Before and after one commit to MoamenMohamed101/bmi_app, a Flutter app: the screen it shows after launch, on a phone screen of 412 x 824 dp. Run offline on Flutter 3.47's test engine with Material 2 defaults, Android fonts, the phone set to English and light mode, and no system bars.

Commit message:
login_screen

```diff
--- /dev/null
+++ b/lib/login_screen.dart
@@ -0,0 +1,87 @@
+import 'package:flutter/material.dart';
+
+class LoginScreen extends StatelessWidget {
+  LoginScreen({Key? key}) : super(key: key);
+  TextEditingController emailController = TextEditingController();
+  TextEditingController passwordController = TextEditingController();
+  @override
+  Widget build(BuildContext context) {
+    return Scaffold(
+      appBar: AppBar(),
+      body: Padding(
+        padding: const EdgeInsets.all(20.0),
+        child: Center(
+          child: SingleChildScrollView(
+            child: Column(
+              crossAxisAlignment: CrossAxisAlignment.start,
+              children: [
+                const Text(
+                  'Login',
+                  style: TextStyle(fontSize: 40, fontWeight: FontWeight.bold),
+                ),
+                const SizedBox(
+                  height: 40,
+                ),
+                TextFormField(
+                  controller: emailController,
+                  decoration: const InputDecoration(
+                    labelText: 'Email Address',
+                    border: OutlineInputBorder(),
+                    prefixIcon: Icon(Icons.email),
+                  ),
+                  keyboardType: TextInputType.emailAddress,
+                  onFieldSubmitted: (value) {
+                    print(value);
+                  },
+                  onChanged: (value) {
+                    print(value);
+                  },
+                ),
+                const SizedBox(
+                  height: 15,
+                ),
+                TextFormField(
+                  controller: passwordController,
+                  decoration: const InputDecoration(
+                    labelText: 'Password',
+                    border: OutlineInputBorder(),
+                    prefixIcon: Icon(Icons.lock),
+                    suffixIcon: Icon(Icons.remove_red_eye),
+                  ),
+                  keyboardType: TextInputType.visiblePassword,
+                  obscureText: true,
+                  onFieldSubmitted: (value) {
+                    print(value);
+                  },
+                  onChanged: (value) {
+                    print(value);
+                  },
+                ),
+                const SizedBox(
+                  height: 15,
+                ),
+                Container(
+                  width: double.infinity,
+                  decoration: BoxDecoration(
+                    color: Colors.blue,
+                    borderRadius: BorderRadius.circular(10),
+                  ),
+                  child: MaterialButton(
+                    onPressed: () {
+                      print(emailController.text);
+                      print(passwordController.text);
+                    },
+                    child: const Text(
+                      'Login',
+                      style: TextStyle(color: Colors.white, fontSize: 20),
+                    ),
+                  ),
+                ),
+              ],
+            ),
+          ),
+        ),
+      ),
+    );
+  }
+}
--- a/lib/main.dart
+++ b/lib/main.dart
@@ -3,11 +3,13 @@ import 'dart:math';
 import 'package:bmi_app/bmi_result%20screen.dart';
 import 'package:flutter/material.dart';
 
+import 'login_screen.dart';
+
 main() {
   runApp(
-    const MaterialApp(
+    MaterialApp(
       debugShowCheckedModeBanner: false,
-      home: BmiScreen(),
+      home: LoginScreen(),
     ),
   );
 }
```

---

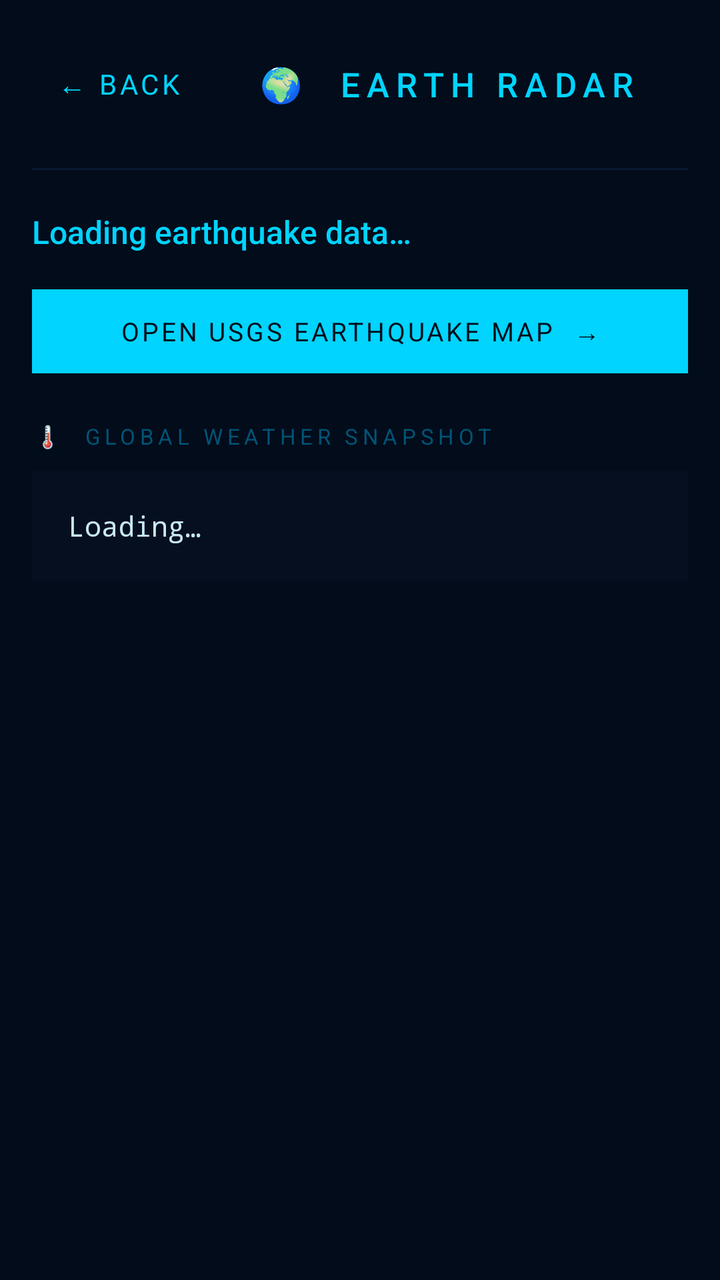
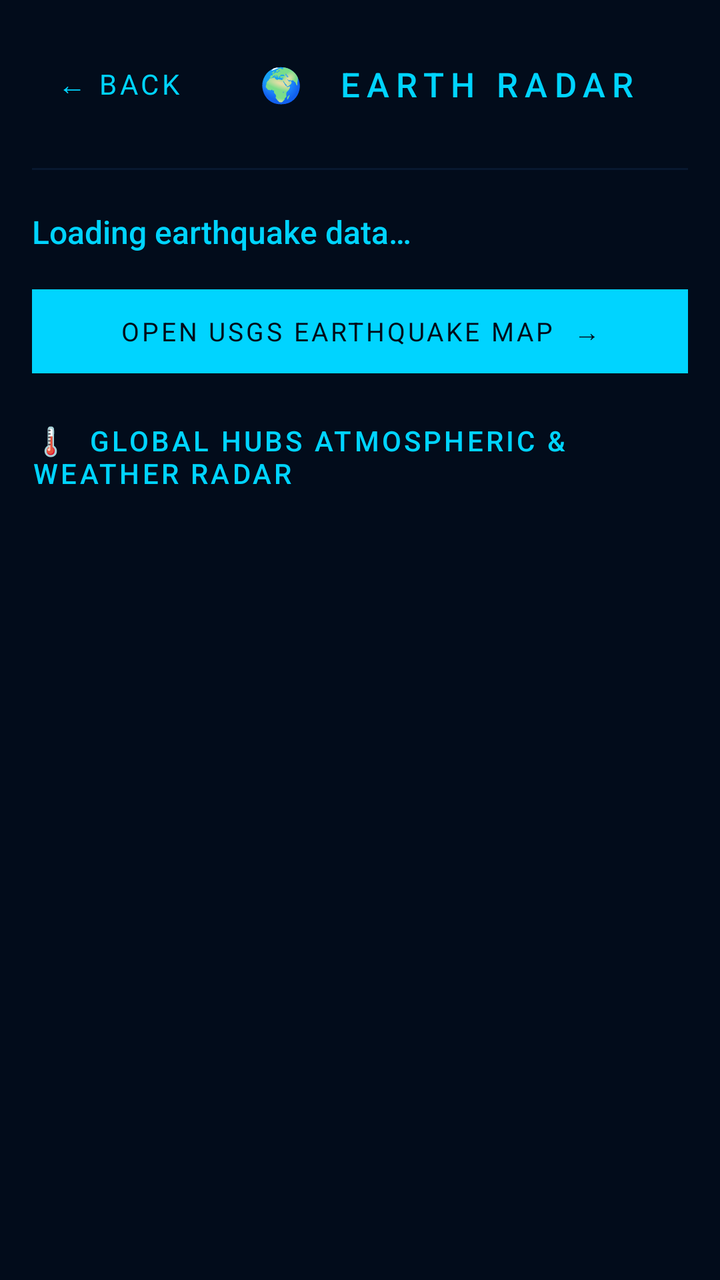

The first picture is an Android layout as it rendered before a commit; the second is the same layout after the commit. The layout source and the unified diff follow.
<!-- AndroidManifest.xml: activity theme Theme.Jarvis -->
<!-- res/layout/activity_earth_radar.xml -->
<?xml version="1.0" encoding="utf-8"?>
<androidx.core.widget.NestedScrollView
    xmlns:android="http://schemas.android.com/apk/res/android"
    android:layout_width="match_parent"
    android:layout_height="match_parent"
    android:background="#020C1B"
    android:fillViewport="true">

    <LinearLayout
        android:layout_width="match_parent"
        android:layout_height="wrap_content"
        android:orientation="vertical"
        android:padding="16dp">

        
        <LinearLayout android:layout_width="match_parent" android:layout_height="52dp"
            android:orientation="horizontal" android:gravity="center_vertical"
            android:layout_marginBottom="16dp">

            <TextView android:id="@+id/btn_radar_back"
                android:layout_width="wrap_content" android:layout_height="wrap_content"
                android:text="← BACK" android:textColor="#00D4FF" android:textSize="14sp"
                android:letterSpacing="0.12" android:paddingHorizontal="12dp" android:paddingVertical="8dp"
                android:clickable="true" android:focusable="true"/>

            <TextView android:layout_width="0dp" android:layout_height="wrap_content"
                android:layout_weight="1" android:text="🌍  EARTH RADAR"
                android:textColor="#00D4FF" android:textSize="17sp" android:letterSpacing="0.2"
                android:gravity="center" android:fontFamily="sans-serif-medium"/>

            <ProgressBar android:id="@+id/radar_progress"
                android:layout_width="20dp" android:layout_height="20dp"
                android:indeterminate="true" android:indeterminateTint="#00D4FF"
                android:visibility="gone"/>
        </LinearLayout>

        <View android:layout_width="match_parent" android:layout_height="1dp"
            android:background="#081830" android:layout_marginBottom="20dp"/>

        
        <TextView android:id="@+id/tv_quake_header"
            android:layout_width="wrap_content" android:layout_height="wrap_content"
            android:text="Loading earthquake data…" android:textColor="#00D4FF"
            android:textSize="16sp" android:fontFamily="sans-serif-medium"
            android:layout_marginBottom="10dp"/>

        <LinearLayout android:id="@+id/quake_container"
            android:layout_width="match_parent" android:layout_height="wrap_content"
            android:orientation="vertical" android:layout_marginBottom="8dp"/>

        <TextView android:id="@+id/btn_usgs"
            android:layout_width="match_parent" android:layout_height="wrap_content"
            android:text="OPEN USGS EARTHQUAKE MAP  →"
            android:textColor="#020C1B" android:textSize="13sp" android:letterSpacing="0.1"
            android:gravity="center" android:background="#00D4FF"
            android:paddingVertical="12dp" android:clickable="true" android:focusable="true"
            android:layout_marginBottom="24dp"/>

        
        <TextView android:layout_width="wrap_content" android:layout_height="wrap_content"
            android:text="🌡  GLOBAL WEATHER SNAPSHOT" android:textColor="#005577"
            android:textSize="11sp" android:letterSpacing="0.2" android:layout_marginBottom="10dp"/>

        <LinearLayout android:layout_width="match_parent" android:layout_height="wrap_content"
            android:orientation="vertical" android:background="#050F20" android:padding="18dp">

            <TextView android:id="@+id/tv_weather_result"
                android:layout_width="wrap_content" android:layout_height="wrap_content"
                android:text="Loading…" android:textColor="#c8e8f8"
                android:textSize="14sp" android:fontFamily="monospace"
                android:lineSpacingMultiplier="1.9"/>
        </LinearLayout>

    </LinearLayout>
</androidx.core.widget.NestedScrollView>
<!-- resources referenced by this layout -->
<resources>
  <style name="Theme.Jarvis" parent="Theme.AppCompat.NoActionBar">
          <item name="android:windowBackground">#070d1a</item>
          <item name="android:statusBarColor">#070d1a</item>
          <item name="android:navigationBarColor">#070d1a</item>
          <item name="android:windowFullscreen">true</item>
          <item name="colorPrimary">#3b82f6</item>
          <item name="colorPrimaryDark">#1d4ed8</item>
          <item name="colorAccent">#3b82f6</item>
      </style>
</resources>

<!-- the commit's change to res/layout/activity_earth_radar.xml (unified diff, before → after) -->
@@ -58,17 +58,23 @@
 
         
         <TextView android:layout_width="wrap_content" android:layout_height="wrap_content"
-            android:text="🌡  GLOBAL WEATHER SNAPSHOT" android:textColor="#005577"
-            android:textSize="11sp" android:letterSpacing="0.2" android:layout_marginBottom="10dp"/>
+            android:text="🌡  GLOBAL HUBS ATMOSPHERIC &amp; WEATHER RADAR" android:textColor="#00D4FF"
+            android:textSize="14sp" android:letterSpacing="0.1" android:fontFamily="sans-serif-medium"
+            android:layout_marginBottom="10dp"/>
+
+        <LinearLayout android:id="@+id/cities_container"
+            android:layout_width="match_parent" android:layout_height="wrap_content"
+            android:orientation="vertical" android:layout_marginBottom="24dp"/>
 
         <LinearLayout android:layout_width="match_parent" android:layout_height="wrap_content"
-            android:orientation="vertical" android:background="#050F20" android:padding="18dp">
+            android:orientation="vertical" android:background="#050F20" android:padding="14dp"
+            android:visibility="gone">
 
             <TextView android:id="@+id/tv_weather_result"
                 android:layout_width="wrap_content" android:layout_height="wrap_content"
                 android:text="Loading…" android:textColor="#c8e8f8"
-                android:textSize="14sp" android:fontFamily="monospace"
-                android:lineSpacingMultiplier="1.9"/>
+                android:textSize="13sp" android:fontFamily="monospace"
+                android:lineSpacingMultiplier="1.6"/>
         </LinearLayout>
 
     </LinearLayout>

---

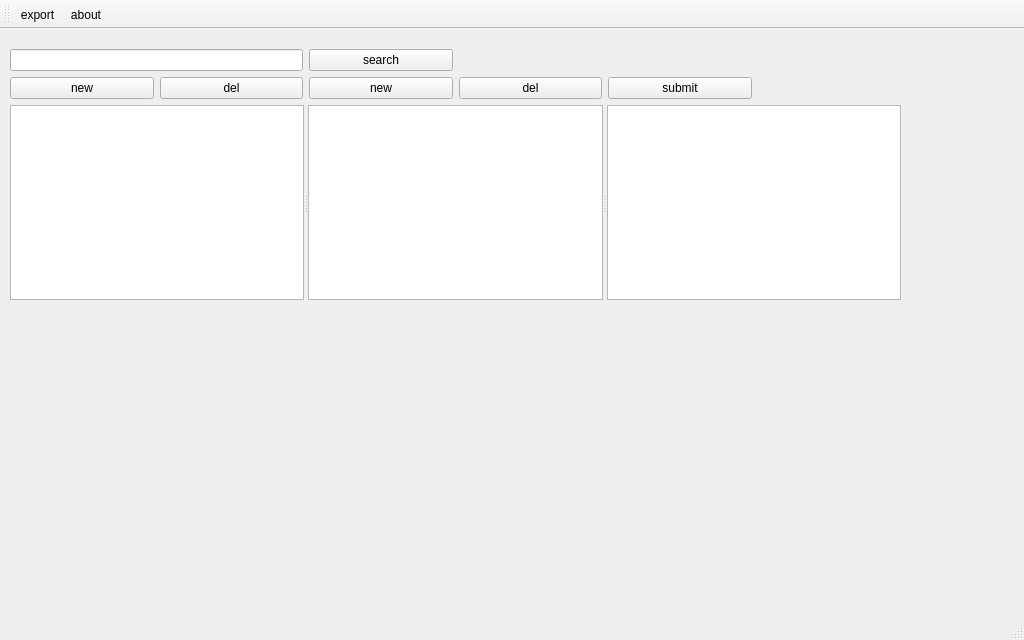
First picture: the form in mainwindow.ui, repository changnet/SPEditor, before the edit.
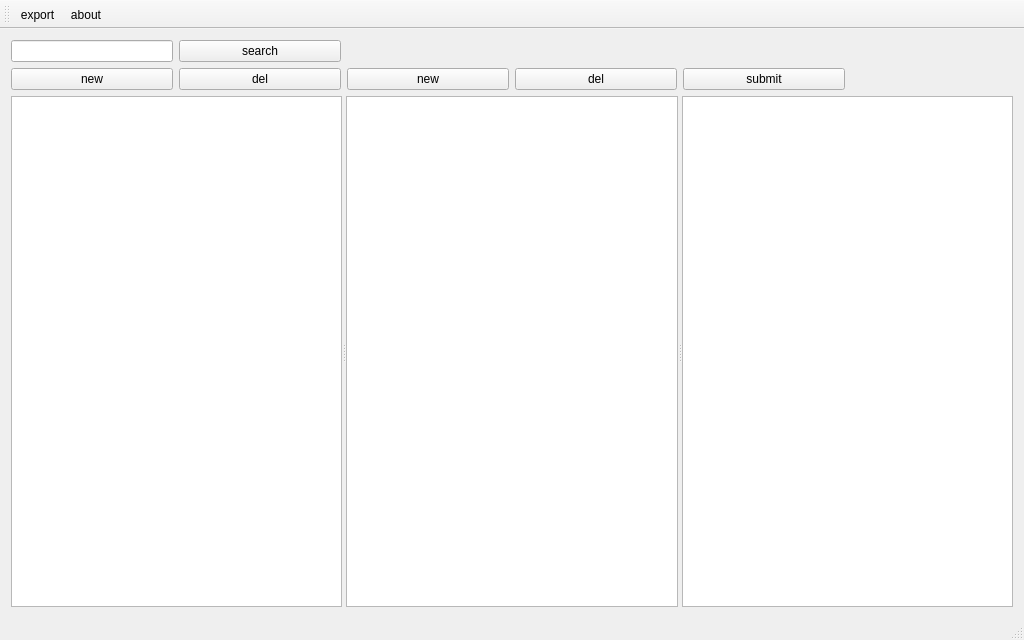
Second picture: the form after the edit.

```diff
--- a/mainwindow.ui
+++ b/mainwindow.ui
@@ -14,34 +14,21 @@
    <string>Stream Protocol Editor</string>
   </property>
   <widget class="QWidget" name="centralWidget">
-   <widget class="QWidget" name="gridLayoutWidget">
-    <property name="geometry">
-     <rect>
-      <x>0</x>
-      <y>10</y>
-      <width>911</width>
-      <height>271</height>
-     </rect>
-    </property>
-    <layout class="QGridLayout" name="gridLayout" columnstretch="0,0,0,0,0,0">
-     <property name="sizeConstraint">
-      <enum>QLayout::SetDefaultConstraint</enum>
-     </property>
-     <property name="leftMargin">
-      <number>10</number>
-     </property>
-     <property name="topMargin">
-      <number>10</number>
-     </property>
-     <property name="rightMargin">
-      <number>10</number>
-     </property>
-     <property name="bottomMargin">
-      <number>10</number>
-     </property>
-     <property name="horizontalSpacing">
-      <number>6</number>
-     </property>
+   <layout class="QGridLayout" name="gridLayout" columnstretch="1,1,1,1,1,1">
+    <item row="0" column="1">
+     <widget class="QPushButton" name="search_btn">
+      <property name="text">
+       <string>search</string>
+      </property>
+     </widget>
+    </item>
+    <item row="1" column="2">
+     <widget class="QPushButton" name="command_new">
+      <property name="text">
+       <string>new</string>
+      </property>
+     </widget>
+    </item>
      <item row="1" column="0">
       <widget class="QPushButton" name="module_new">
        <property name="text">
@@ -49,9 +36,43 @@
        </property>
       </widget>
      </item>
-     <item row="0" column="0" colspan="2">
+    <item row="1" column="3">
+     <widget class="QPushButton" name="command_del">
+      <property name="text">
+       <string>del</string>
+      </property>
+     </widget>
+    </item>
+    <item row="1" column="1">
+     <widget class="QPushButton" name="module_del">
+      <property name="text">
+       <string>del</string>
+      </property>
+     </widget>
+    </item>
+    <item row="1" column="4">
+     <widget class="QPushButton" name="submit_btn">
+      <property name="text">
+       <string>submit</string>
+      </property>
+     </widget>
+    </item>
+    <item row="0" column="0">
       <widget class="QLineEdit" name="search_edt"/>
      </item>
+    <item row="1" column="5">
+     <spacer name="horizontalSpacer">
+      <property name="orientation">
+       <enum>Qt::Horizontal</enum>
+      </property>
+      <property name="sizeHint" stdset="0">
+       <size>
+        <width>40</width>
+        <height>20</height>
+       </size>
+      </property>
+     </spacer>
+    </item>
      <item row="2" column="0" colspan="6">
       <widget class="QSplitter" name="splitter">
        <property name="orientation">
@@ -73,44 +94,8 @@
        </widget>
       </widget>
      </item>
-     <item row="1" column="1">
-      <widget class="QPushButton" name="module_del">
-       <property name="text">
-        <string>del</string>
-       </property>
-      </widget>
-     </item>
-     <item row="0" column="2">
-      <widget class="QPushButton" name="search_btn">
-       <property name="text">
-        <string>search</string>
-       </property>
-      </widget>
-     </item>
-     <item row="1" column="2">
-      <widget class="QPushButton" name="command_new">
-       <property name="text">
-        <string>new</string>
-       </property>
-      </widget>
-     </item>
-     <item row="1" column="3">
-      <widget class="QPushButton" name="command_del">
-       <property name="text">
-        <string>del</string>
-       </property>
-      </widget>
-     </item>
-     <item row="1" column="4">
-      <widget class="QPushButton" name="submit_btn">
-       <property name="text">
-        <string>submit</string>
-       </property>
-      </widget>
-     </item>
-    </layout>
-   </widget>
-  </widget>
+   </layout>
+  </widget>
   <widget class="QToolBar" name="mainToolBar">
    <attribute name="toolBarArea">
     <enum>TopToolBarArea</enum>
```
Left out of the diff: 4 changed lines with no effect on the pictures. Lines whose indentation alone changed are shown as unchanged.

▶ _Action item_
Scan the listing above. Gather each line that contains the word "TextView".

▶ _Task output_
            <TextView android:id="@+id/btn_radar_back"
            <TextView android:layout_width="0dp" android:layout_height="wrap_content"
        <TextView android:id="@+id/tv_quake_header"
        <TextView android:id="@+id/btn_usgs"
        <TextView android:layout_width="wrap_content" android:layout_height="wrap_content"
            <TextView android:id="@+id/tv_weather_result"
         <TextView android:layout_width="wrap_content" android:layout_height="wrap_content"
             <TextView android:id="@+id/tv_weather_result"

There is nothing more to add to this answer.